Hypothetically such markets are less volatile to instances of market failure as they enable large levels of expenditure to remain in the public sector (a factor which cannot be maintained by public finance alone). As a result, advantageous outliers can be taken in to account and healthcare provided on the basis of social needs rather than ability to pay. Likewise, public institutions maintain their authority to be the sole decision-makers, and therefore allocate health resources on social meritocracy. Moreover, according to McPake et al "choices regarding healthcare delivery patterns may be made with little regard for the demand of 'ignorant' consumers as under direct public provision- or consumers may be given a much greater role" (McPake 1994). Hence an equilibrium taking into account needs assessments and population requirements can be provided. This factor is vital in the system design. Further additions of public funds minimise financial uncertainty by sharing risks. (Bennett 1991). Lastly, the role of doctors in assessing monetary failure of the system in emphasised, a measure enabling financial efficiency to be maximised (by ensuring that inefficient providers are not awarded contracts).

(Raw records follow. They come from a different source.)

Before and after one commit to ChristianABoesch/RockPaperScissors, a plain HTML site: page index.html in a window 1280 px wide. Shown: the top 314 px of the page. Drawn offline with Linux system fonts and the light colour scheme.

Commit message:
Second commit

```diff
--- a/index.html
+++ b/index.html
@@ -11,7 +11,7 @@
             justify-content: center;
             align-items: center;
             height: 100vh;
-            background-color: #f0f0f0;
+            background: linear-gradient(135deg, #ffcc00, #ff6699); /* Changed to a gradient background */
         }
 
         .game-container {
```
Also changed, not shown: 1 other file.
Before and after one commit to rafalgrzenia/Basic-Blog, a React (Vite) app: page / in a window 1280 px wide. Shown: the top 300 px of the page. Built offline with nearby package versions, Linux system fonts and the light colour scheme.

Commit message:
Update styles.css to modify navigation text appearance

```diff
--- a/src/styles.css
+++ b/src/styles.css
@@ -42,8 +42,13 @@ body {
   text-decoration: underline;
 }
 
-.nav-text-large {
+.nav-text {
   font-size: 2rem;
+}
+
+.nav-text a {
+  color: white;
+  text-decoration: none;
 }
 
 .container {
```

In the case of healthcare, contracting involves the exchange of goods and services between a public sector buyer and a private institution in accordance to a pre-agreed set of conditions. Generally, private institutions bid for public sector contracts, and may succeed through monetary offers, exclusivity in products, qualitative components or a combination of these. Hence, the public sector draws the greatest benefit from competing institutions, whilst preserving its financing.

In developing countries, contracting out is restricted mainly to non-clinical aspects such as catering, elevator services and general hospital premise maintenance. However, clinical services are increasingly coming under scrutiny for their potential to be contracted out (McPake 1994) in a similar manner to Western European 'managed markets' in healthcare. At present, this policy of contracting out is being employed mainly in British territories in the Caribbean, who are emulating a UK-style healthcare structure. In other developing nations, contracting of services is largely limited.

The theory of contracting out requires that there must be a degree of competition in a market. However, in practice, markets need only be 'contestable', i.e. that it be possible for competitors to enter a market. However, it is argued that health services, due to their very nature of economies of scale and high start-up and sunk costs have characteristics of monopolies, making it very difficult for other providers to compete fairly. Moreover, there is substantial bureaucracy to entry with much infrastructure being donor funded. As a result, it is increasingly difficult for a private institution to gain an economic edge to entry in such a market. Moreover, economies of location are likely to reduce real efficiency, especially when considering tertiary services e.g. logistics. These problems are likely to be present with greater emphasis in developing countries, as 1) there is acute shortage of private healthcare funding, 2) most care is provided by NGO's and 3) many remote areas are completely cut-off from some medical services.

Contestable markets should allow identification and under-cutting of inefficiency by more resourceful entrepreneurs. In developing countries, price cuts frequently result in quality reductions. It is unclear as to whether contracts will sacrifice quality for price when bidding on contracts. Therefore, it seems logical that quality conditions to healthcare should be outlined prior to contract bidding. Even after successful winning of contracts, there needs to be frequent monitoring of performance. It is doubtful that developing nations have adequate systems to monitor such information. Brazier and Normand (Brazier and Normand 1991) further identified that trust and integrity must exist between all party's a factor which is near impossible due to the large-scale corruption existing in many aspects of political and social life.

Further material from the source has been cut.